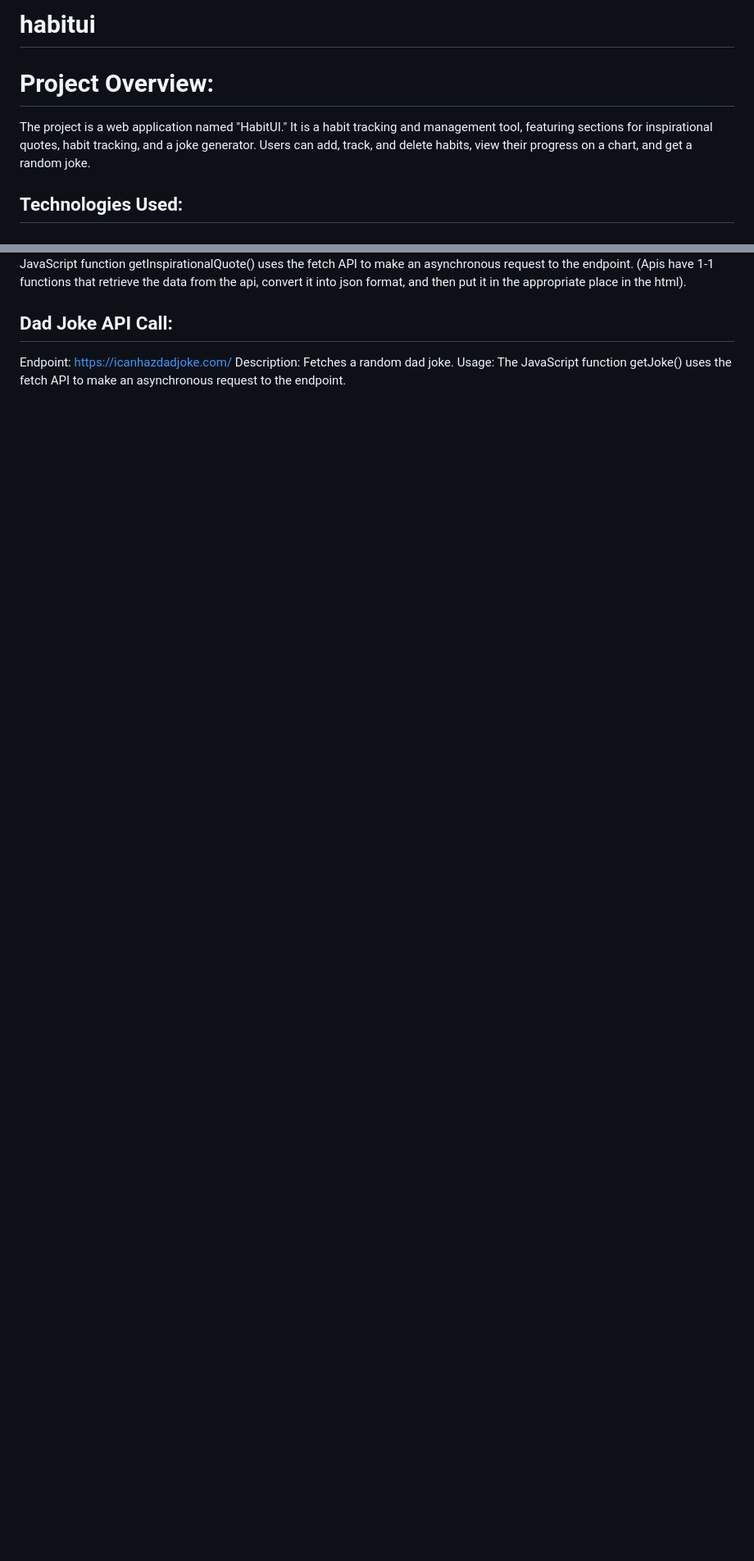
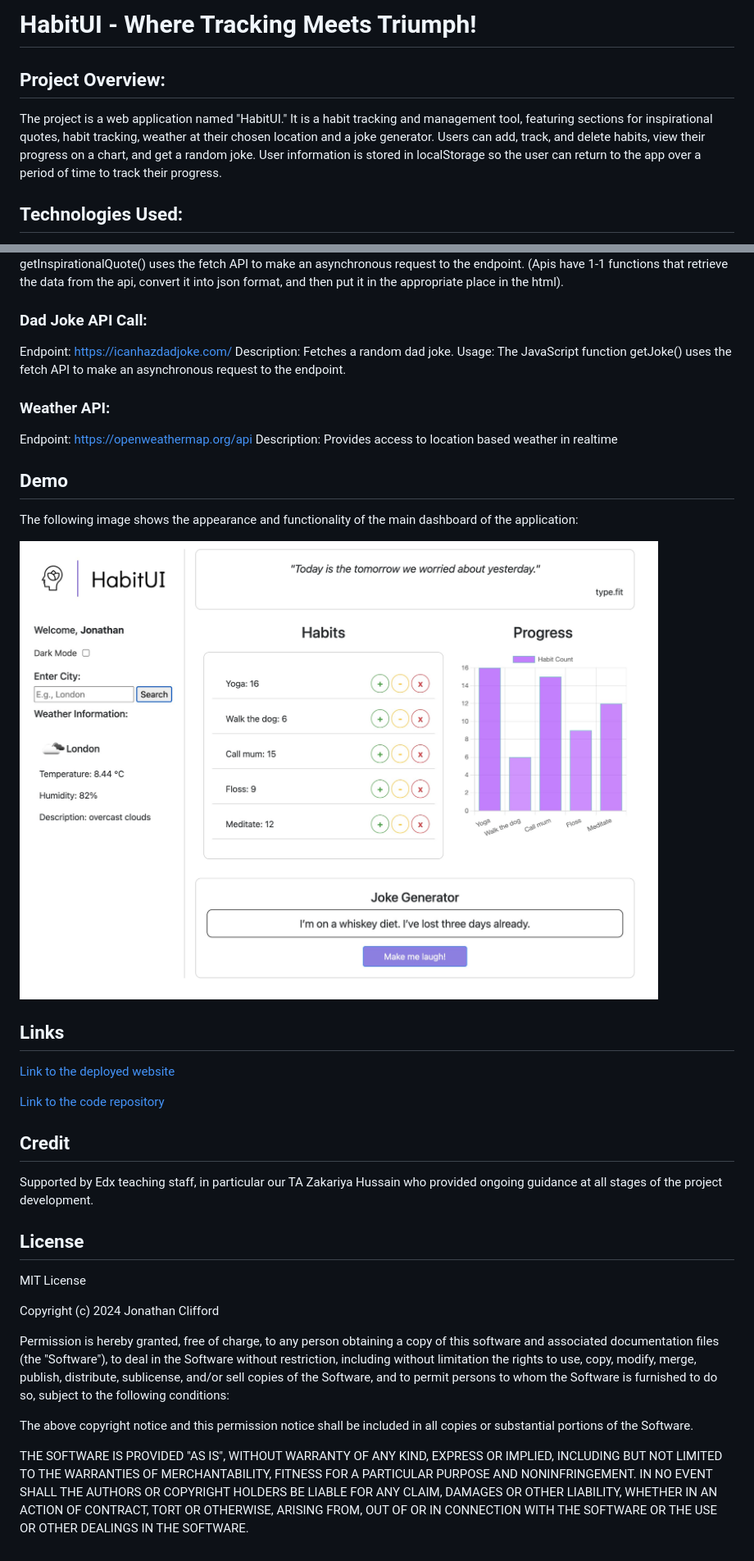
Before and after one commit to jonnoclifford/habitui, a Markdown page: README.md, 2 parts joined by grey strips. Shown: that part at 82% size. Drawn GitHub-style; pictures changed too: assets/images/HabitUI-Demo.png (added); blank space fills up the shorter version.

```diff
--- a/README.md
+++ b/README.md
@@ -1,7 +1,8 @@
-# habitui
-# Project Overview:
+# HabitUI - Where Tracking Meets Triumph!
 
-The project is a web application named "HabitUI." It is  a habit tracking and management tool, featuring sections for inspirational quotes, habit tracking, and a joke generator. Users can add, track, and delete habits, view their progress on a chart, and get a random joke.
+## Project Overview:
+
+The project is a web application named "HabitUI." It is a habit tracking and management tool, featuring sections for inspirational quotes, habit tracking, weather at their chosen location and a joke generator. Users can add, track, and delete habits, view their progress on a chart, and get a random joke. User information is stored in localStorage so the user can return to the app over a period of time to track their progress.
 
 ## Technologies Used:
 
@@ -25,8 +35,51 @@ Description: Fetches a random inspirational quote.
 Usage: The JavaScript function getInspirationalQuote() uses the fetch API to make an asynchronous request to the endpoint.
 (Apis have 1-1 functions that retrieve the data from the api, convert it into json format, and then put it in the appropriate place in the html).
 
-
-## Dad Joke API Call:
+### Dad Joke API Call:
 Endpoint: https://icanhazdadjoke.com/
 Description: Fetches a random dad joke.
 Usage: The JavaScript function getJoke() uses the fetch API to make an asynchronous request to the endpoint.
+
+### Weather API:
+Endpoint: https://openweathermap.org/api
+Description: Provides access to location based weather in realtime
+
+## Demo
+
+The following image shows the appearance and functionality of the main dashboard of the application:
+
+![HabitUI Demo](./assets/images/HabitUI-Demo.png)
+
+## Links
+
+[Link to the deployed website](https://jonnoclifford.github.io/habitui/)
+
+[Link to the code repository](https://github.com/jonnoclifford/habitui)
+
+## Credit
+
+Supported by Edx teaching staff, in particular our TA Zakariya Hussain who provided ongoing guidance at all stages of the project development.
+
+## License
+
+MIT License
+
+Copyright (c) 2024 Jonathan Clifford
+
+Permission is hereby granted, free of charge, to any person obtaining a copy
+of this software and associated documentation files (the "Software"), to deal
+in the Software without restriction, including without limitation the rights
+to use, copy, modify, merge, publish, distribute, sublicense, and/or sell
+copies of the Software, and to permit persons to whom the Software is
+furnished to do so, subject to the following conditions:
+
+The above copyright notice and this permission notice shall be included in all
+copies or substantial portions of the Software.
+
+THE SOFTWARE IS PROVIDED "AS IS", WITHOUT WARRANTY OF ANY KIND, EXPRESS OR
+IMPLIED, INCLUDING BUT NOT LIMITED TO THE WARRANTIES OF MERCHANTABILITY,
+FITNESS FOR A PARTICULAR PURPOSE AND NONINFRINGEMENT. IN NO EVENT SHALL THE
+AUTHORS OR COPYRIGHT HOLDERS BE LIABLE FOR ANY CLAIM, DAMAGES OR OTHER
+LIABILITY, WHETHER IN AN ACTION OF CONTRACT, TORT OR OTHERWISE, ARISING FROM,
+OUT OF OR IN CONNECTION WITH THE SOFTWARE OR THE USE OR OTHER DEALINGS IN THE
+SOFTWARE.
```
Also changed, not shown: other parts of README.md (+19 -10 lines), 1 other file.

━━━━━━━━━━━━━━━━━━━━

When the entries above show the word "Usage" in a line, copy that line out.

▶ _Answer below_:
 Usage: The JavaScript function getInspirationalQuote() uses the fetch API to make an asynchronous request to the endpoint.
 Usage: The JavaScript function getJoke() uses the fetch API to make an asynchronous request to the endpoint.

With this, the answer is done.